Demand for teak is universal and almost unlimited. With its golden colour and appealing texture, teak enjoys an unparalleled worldwide reputation as a premier hardwood. It is visually attractive, durable, easy to work with, termite resistant and suitable for most conceivable forms of end use. Teak wood lasts for hundreds of years in shipbuilding and construction.
Teak commands an exceptionally high price compared to other commodity hardwoods due to its desirability for specific applications and the shortage of supply. Although plantation teak is now emerging into the market, a universally recognised Food and Agriculture Organisation report from 2001 indicates that there will continue to be a shortage of supply over demand until at least 2030. This has led to an average market value inflation of 6.75% per annum over the last 10 years.

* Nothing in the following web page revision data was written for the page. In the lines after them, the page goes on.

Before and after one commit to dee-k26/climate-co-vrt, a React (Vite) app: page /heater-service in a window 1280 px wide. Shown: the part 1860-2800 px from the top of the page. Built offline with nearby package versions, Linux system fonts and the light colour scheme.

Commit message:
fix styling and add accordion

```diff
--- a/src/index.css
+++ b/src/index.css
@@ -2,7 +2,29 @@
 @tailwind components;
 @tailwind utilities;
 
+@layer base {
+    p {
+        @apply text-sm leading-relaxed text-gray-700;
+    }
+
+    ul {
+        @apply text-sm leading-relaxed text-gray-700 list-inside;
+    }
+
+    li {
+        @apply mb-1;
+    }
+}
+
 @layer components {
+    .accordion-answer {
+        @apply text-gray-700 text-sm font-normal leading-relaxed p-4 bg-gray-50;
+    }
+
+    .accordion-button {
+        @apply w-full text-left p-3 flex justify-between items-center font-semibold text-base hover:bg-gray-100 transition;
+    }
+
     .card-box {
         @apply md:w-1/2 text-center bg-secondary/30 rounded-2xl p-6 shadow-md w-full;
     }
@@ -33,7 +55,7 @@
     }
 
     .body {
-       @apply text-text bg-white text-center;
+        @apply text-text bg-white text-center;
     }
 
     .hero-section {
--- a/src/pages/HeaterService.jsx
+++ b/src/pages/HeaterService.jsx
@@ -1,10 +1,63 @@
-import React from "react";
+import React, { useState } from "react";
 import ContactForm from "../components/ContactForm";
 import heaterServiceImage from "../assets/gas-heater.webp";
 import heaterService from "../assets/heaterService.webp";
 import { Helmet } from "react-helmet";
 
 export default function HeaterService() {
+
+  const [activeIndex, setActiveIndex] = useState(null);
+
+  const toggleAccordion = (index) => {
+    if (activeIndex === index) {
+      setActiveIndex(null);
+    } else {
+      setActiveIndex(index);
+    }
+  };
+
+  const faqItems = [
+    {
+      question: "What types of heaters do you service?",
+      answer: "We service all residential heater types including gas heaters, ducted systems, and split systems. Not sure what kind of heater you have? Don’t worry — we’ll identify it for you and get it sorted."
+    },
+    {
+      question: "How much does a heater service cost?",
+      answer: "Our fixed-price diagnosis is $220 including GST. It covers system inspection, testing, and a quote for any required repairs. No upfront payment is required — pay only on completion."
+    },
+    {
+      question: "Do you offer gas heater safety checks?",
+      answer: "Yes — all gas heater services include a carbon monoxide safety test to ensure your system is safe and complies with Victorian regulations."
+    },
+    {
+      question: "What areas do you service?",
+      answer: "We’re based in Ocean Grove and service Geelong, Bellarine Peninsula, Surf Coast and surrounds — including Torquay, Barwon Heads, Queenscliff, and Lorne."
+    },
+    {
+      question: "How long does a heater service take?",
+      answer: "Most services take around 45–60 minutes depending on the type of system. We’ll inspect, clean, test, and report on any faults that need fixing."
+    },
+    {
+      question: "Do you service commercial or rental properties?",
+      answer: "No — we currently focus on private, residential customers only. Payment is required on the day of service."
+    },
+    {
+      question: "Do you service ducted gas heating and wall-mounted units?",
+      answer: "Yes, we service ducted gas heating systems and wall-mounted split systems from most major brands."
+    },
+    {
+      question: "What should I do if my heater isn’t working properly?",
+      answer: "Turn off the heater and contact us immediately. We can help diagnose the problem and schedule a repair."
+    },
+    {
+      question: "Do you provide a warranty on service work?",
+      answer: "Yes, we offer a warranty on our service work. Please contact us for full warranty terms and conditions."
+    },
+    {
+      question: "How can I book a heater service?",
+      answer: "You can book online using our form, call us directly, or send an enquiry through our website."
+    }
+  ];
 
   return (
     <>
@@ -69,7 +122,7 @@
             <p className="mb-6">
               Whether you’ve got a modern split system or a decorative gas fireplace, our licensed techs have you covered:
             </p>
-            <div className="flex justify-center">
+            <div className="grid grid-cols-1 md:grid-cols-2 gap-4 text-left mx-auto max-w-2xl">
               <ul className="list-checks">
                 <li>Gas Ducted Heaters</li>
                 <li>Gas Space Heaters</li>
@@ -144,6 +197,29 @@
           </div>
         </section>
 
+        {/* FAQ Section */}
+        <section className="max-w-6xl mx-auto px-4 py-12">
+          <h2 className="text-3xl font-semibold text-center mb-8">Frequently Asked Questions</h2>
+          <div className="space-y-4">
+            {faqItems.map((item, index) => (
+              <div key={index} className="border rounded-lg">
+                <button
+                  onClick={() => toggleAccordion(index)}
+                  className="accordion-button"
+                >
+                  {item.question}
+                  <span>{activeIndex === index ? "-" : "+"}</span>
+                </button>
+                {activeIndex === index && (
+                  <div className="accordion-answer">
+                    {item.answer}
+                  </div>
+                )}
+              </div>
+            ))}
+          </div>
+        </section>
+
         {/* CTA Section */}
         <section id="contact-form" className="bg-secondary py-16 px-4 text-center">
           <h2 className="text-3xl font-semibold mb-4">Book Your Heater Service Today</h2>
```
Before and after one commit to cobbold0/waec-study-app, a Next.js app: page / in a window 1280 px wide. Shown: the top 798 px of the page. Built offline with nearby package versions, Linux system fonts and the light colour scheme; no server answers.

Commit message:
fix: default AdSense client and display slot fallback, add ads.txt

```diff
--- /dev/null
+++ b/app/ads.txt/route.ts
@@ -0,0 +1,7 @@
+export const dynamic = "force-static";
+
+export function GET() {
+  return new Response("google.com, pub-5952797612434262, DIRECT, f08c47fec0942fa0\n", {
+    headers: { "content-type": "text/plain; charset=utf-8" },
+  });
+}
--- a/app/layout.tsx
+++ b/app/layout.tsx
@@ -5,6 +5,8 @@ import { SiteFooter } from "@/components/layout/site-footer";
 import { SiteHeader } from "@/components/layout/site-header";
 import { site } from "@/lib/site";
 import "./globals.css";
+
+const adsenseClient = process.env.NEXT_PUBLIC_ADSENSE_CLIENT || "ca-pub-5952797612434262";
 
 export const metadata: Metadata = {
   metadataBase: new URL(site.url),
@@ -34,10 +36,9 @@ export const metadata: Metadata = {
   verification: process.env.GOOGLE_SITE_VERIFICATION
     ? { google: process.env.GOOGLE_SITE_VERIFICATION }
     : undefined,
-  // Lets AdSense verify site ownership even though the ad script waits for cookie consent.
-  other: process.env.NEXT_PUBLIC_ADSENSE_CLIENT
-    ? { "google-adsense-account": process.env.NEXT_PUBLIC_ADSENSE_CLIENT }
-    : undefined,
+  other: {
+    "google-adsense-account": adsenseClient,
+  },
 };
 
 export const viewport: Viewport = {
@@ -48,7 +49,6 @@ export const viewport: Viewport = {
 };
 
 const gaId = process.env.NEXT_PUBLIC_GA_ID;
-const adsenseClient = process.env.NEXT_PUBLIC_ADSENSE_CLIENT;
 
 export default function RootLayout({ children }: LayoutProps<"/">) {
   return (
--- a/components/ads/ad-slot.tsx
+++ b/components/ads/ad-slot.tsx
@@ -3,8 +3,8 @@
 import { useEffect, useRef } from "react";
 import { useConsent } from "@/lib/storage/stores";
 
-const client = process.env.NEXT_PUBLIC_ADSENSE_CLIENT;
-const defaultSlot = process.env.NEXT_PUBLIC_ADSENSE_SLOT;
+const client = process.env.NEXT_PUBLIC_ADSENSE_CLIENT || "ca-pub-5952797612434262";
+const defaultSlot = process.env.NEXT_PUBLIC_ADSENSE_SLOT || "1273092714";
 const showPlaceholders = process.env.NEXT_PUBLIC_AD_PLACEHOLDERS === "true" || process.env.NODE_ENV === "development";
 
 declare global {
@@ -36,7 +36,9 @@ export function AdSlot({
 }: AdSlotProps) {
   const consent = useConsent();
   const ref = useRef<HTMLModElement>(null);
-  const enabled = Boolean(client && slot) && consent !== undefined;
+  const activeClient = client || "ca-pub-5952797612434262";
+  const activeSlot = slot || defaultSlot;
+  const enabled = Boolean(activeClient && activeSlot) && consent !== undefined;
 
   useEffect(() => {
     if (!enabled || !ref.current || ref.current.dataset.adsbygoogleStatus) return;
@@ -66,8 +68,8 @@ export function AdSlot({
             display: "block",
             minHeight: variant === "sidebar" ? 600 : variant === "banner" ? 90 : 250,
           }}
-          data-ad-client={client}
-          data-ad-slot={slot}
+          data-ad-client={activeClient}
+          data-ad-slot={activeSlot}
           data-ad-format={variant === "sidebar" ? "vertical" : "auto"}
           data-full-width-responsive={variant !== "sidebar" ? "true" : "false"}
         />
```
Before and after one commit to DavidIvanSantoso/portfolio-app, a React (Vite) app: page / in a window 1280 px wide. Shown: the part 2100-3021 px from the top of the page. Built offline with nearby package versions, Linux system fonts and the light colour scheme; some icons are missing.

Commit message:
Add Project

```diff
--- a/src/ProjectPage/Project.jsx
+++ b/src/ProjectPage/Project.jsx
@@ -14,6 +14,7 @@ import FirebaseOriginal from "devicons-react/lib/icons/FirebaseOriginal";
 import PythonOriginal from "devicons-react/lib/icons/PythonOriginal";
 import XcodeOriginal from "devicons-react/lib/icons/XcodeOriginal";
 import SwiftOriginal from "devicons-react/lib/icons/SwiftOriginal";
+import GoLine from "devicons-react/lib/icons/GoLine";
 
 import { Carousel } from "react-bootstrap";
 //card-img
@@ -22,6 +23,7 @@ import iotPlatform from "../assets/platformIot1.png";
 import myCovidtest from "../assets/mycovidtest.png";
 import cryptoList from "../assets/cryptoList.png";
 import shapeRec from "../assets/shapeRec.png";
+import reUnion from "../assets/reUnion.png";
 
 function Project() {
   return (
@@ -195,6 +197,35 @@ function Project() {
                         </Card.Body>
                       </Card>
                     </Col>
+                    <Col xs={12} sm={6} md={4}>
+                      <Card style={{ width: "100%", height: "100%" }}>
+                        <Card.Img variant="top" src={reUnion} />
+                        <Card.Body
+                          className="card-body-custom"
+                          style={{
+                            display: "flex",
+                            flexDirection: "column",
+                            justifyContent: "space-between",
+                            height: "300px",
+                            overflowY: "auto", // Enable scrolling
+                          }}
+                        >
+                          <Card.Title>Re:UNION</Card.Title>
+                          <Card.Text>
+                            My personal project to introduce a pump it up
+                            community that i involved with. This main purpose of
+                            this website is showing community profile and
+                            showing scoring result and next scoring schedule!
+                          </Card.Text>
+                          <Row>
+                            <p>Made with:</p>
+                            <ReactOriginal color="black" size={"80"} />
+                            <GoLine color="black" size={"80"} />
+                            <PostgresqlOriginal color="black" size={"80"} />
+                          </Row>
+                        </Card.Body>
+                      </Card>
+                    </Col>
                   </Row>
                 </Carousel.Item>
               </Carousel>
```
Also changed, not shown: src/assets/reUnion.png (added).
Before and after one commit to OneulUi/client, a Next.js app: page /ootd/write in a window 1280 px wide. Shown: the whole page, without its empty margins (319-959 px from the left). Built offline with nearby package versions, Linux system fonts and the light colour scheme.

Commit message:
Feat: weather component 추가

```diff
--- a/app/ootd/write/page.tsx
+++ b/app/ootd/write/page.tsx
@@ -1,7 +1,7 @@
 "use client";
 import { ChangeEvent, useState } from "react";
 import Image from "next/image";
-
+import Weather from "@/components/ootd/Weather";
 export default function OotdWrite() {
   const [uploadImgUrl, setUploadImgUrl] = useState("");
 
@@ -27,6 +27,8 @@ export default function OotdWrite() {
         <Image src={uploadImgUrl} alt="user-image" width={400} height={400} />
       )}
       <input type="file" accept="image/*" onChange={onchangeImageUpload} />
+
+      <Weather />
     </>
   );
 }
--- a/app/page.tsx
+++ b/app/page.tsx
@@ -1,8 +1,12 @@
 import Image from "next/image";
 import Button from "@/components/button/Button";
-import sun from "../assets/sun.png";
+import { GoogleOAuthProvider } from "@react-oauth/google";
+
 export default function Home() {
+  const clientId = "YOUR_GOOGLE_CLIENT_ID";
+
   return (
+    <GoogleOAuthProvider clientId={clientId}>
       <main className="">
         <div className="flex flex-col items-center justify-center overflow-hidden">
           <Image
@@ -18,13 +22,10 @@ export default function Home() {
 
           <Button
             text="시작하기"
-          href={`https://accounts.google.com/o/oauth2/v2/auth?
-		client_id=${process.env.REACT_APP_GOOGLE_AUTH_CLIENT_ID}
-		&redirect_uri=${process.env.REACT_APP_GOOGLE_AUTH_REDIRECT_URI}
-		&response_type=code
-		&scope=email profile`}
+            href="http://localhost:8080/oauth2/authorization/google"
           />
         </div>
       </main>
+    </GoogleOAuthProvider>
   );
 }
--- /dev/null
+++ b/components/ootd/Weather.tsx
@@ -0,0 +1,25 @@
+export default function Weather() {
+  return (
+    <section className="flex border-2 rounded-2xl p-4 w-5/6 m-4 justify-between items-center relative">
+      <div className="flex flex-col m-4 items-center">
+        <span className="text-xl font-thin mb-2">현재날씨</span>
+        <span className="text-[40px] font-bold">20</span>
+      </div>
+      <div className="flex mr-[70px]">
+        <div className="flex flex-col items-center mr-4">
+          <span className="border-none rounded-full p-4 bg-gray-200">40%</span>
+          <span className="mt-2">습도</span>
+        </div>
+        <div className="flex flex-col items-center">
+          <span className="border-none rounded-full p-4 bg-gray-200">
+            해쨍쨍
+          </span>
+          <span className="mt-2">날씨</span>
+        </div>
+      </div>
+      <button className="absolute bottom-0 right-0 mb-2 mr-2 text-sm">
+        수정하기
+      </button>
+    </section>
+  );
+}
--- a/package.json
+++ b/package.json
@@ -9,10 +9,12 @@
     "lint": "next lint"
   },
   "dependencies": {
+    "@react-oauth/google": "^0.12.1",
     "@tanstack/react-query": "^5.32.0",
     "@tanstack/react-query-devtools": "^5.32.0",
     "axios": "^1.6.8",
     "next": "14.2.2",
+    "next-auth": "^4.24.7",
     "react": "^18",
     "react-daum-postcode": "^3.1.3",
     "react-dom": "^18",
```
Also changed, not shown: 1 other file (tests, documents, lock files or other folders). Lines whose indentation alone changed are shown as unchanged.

Teak's broad spectrum of uses means that demand is potentially endless, but supply is extremely limited and has enormous possibilities for growth. Products include: sawn timber for construction veneer and plywood luxury yacht finishes strip and block flooring furniture components solid doors, door and window frames laminated boards and panels, carved items for decoration household utensils and kitchenware.
Teak is the number one tropical hardwood. Although plantations date back as far as 150 years in India and Myanmar, plantation establishment has accelerated in the past 20 years as growth has demonstrated impressive potential. With the decreasing availability of teak from natural forests, plantations are becoming an increasingly important source and will likely take primary position in the future. As demand for plantation teak expands, the private sector has increasingly become involved in satisfying this market. As well as their undoubted profitability, teak plantations are socially and environmentally beneficial to their host areas.